▶ **TRY IT**: Using the listing, copy each whole line that features "moduleNumber".
▼
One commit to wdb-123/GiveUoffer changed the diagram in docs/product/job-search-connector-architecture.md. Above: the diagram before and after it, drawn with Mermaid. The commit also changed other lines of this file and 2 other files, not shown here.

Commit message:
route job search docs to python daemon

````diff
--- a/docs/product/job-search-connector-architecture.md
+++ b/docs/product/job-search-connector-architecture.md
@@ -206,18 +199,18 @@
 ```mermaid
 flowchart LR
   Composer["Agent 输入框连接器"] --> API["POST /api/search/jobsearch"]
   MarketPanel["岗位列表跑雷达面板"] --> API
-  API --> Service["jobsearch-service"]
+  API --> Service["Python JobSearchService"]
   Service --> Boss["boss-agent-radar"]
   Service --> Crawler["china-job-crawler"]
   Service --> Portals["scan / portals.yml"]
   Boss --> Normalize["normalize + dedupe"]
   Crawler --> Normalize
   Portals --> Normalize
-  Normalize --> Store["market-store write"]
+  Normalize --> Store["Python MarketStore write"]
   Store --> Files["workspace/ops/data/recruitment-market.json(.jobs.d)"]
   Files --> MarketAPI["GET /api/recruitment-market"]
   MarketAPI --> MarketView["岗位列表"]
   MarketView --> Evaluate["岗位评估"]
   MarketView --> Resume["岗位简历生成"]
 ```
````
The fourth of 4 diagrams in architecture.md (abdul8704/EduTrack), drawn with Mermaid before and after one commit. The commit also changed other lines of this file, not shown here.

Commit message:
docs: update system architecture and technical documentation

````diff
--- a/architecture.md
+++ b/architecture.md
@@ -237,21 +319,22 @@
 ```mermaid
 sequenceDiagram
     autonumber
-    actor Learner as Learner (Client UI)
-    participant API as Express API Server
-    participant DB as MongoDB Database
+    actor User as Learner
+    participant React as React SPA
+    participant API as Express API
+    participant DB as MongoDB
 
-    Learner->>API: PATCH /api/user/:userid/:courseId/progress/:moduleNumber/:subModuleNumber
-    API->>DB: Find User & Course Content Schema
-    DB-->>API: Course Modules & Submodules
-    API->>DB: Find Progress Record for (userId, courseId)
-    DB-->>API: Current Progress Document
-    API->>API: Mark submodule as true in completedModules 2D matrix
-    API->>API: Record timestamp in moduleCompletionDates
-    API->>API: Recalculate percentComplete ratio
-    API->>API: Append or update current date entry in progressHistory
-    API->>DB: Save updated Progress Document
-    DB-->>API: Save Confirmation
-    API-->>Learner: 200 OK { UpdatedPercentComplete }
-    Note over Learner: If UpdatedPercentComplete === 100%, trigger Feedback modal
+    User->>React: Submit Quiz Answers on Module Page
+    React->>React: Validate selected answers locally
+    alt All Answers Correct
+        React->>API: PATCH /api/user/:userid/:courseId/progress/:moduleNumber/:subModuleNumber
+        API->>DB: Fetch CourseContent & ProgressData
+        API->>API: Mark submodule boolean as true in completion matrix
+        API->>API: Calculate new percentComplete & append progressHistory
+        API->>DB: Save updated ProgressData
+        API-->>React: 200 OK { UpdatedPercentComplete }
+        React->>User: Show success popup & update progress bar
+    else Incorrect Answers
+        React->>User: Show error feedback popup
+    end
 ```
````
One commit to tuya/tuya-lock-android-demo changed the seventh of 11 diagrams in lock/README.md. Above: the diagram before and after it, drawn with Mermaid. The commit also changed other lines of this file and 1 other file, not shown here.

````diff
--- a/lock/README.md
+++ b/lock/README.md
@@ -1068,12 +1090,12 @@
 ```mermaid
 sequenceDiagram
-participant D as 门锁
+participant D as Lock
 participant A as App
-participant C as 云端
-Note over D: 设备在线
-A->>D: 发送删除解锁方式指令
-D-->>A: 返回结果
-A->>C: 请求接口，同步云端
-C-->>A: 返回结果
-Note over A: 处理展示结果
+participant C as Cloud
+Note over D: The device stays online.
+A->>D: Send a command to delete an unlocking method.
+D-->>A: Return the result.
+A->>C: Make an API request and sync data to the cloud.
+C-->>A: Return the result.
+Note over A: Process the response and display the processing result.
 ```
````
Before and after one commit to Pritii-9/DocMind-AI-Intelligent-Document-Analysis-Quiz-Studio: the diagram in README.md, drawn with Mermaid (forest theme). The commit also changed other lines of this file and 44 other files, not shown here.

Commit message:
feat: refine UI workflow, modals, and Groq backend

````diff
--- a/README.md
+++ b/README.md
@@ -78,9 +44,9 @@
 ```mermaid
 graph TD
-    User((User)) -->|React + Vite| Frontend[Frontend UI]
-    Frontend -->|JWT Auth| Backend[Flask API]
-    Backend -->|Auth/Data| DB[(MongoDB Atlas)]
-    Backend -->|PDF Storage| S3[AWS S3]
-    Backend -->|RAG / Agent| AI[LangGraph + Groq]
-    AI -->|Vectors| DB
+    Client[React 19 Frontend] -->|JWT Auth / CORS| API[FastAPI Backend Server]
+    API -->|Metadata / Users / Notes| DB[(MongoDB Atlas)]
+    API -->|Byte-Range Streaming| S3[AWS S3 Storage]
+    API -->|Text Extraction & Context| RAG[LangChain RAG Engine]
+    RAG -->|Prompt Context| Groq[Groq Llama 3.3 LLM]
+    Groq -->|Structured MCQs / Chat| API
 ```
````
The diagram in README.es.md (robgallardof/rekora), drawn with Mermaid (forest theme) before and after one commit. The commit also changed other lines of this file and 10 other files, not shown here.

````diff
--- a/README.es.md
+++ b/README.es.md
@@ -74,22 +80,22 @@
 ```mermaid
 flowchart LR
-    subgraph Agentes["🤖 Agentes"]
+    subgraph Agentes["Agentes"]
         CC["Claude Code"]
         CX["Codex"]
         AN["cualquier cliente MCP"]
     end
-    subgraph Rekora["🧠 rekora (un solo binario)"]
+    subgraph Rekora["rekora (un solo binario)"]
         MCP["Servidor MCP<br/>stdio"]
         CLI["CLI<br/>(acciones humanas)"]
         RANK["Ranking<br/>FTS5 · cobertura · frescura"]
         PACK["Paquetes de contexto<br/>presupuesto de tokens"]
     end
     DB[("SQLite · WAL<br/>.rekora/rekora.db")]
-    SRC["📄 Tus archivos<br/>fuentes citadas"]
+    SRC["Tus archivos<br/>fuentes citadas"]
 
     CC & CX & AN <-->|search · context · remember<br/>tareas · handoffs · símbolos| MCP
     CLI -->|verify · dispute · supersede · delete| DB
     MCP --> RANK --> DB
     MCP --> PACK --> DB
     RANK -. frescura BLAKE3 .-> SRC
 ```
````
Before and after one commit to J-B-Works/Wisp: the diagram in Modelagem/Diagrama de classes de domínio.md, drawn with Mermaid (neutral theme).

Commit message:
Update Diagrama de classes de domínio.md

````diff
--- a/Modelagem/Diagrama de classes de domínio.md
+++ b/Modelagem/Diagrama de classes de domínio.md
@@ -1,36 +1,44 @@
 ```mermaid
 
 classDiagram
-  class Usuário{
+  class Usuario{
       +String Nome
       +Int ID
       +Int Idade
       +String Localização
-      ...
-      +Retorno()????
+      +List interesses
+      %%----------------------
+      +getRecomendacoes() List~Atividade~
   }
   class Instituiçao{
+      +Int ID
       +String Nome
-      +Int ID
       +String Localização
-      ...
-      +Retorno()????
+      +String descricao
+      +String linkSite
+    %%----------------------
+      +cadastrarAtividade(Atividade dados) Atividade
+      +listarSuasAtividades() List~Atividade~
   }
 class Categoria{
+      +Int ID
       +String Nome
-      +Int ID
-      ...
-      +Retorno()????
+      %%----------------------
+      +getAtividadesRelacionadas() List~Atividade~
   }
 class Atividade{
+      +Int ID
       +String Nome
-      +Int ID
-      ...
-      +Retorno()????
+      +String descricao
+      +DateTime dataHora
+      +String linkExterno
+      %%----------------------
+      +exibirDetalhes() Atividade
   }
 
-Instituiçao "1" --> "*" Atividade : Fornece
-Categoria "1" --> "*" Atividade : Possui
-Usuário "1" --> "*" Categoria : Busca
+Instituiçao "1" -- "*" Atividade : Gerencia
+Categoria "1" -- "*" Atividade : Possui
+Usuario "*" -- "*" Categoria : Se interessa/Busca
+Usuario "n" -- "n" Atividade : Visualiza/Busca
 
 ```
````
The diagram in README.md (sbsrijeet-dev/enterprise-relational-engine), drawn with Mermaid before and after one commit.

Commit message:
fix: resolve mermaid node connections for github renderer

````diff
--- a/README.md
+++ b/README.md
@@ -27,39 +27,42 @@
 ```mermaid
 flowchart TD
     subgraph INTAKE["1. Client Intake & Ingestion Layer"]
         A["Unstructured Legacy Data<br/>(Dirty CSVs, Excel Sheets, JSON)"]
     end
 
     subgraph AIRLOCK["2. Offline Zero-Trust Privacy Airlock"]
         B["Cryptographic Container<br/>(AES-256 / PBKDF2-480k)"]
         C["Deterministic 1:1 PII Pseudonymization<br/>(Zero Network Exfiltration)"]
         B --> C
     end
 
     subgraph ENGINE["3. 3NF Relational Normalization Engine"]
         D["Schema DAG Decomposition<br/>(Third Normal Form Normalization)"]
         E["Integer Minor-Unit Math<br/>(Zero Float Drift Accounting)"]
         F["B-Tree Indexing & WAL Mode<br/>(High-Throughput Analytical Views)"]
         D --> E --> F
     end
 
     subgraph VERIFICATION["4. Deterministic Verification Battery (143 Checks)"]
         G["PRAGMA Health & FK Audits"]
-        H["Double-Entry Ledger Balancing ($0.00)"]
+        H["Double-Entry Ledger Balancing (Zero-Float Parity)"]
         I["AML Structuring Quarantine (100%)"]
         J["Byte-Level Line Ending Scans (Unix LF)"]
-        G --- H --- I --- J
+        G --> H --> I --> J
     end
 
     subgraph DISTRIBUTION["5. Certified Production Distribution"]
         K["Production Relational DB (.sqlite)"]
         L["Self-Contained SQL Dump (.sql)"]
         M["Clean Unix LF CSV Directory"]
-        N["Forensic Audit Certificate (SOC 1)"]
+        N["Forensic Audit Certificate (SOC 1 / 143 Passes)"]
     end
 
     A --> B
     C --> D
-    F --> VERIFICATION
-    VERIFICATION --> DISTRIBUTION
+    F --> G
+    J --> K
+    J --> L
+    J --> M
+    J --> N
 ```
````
▲
▶ **ANSWER TO THE PROBLEM**:
-    Learner->>API: PATCH /api/user/:userid/:courseId/progress/:moduleNumber/:subModuleNumber
+        React->>API: PATCH /api/user/:userid/:courseId/progress/:moduleNumber/:subModuleNumber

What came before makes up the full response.